St. Petersburg office deal exceeds $80 million

Over the years, the Koger Executive Center became a popular operating site for businesses that prize its central location to Clearwater, St. Petersburg and Tampa. About 117 businesses, such as Verizon Information Services and National Flood Services, lease space in the 15-building corporate park in St. Petersburg's Gateway area.

When their leases come up for renewal, however, these businesses will be dealing with a new landlord. New York's DRA Advisors LLC recently acquired the office park as part of $1.8 billion deal with CRT Properties Inc.

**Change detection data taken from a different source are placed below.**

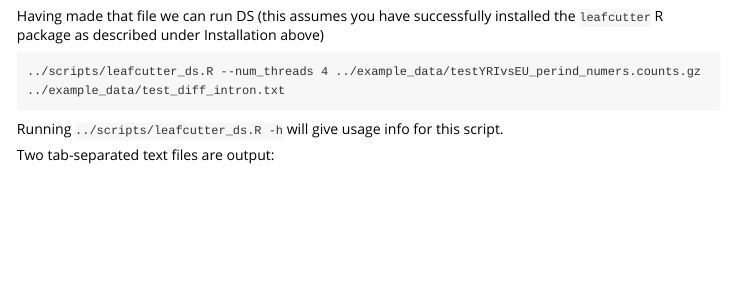
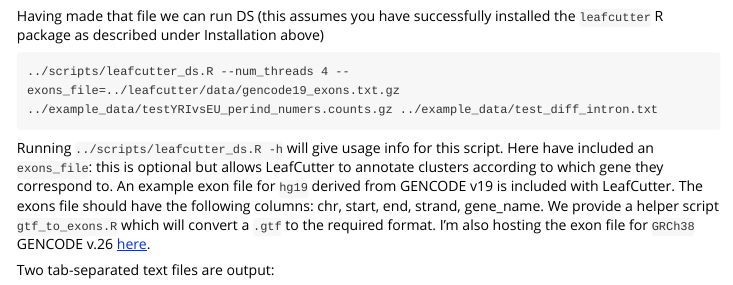
Before and after one commit to davidaknowles/leafcutter, an R Markdown document (leafcutter/vignettes/Usage.Rmd): the page in a window 1100 px wide, from 2410 px down. Rendered offline with R 4.5, knitr and Pandoc, with nearby package versions.

Commit message:
Moved leafviz example link, describe exon file in leafcutter_DS.R

````diff
--- a/leafcutter/vignettes/Usage.Rmd
+++ b/leafcutter/vignettes/Usage.Rmd
@@ -109,10 +109,9 @@ RNA.NA06994_CEU.chr1.bam CEU
 
 Having made that file we can run DS (this assumes you have successfully installed the `leafcutter` R package as described under Installation above)
 ```
-../scripts/leafcutter_ds.R --num_threads 4 ../example_data/testYRIvsEU_perind_numers.counts.gz ../example_data/test_diff_intron.txt
+../scripts/leafcutter_ds.R --num_threads 4 --exons_file=../leafcutter/data/gencode19_exons.txt.gz ../example_data/testYRIvsEU_perind_numers.counts.gz ../example_data/test_diff_intron.txt
 ```
-
-Running `../scripts/leafcutter_ds.R -h` will give usage info for this script.
+Running `../scripts/leafcutter_ds.R -h` will give usage info for this script. Here have included an `exons_file`: this is optional but allows LeafCutter to annotate clusters according to which gene they correspond to. An example exon file for `hg19` derived from GENCODE v19 is included with LeafCutter. The exons file should have the following columns: chr, start, end, strand, gene_name. We provide a helper script `gtf_to_exons.R` which will convert a `.gtf` to the required format. I'm also hosting the exon file for `GRCh38` GENCODE v.26 [here](http://web.stanford.edu/~dak33/leafcutter/gencode.v26.exons.txt.gz).
 
 Two tab-separated text files are output:
 
````
Also changed, not shown: 3 other files.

Once it closed the deal, the New York investment management firm sold a 15% interest in this portfolio of 11.7 million square feet of office space to Colonial Properties Trust, a Birmingham, Ala. publicly traded real estate investment trust (REIT).

The acquisition includes most of the office properties CRT Properties, a Boca Raton-based publicly traded REIT, acquired several years ago in a merger with Koger Equity Inc.

Of the 26 office parks purchased, DRA Advisors gained control over 671,398 square feet of office space in the St. Petersburg office park. It's an office park that reports occupancy rates of about 90% and average asking rents of $16.57 a square foot. The seller maintained nearly $26 million in debt on the property as of the fiscal year ended Dec. 31.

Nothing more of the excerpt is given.